 Source of authority: The Preamble clearly states that the constitution draws its authority from the people of India.  NATURE OF INDIAN POLITICAL SYSTEM  SOVEREIGN Sovereignty means being independent. It is of two types, namely, Internal And External sovereignty. India is both internally and externally sovereign. Internal sovereignty means having a government that is free to make laws and govern the country. External sovereignty means being independent of foreign countries. SOCIALIST The term ‘Socialist’ refers to a political system that follows the philosophy of socialism. Socialism is basically an economic system, in which, the wealth is shared equally among the people. The Indian version of socialism is focused only on reducing inequality among the people and providing Social, Economic And Political Justice to all. Thus, India adopts a mixed economy, in which, both the public and private sectors co-exist peacefully. SECULAR Secularism means that the State administration is not bound by religious rules. Yet, all the religions in India enjoys the same status and support from the government. DEMOCRATIC Democracy is a system of government, in which, the people rule themselves either directly or through their representatives. India adopted the democratic system and conducts free elections at regular intervals. The ultimate authority to rule the people of India is given to the people themselves. REPUBLIC A Republic country is one, in which, no public office of prime importance is inherited. The country as a whole is considered as a ‘Public Property’,not private property as in the case of countries following Monarchy. In India, even the head of the state is elected (indirectly) by the people at regular intervals. THE OBJECTIVES OF THE CONSTITUTION SOCIAL, ECONOMIC AND POLITICAL JUSTICE: Justice simply means just treatment. The constitution envisages to creating a just society, in which, everyone will have equal social, economic and political rights and opportunities. The provisions of the Fundamental Rights and the Directive Principles of State Policy are incorporated into the constitution with the goal of creating a just society. LIBERTY: Liberty is the ability to do what one likes. But, the liberty in the Indian Constitution is qualified, not absolute. One has to exercise one’s liberty within the limitations described by law. EQUALITY: Equality means the absence of discrimination. The constitution aims to provide equal status and opportunities to all the sections of the population without discriminations. Equality is the prerequisite of justice. FRATERNITY: Fraternity is the sense of feeling that all Indians belong to the same Motherland and thus are brothers. In a diverse country like India, to maintain the unity and integrity of the country, it is essential to cultivate the sense of brotherhood among the people. This can be achieved only by protecting the dignity of individuals by instilling justice.

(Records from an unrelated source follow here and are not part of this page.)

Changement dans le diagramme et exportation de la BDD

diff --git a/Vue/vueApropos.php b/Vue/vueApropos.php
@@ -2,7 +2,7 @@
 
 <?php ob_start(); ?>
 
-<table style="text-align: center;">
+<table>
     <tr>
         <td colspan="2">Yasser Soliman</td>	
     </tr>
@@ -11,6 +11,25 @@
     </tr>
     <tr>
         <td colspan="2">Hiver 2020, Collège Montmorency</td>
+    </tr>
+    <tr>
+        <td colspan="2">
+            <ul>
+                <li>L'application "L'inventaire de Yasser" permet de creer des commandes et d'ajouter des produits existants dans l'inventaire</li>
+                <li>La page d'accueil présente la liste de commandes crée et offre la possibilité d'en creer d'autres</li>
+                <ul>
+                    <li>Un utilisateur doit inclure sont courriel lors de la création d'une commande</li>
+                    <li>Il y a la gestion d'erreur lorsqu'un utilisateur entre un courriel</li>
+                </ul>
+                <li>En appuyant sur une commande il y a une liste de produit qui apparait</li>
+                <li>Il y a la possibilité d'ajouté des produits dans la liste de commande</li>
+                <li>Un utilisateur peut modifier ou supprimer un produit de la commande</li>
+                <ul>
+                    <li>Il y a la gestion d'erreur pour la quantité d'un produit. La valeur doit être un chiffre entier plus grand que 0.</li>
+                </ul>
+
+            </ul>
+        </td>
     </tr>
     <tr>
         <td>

Amendments to the Preamble: The Preamble has so far been amended once by the 42nd constitutional amendment act (1976), which added the terms socialist, secular and integrity to it.
 AMENDABILITY OF THE PREAMBLE: Earlier, the Preamble was not regarded as a part of the constitution. In theBerubari Union case (1960), the Supreme Court held that preamble was not a part of the constitution. Later in the KesavanandaBharati case (1973), the Supreme Court held that Preamble is a part of the constitution and hence can be amended under Article 368, without altering the Basic Structure of the constitution.
KEY FACTS: 1)     The Preamble is not justiciable. 2) The Preamble can be amended under Article 368, without altering the Basic                    Structure of the constitution. 3) The Preamble neither restricts nor provides powers to the legislature.
error: Content is protected !!
Scroll to Top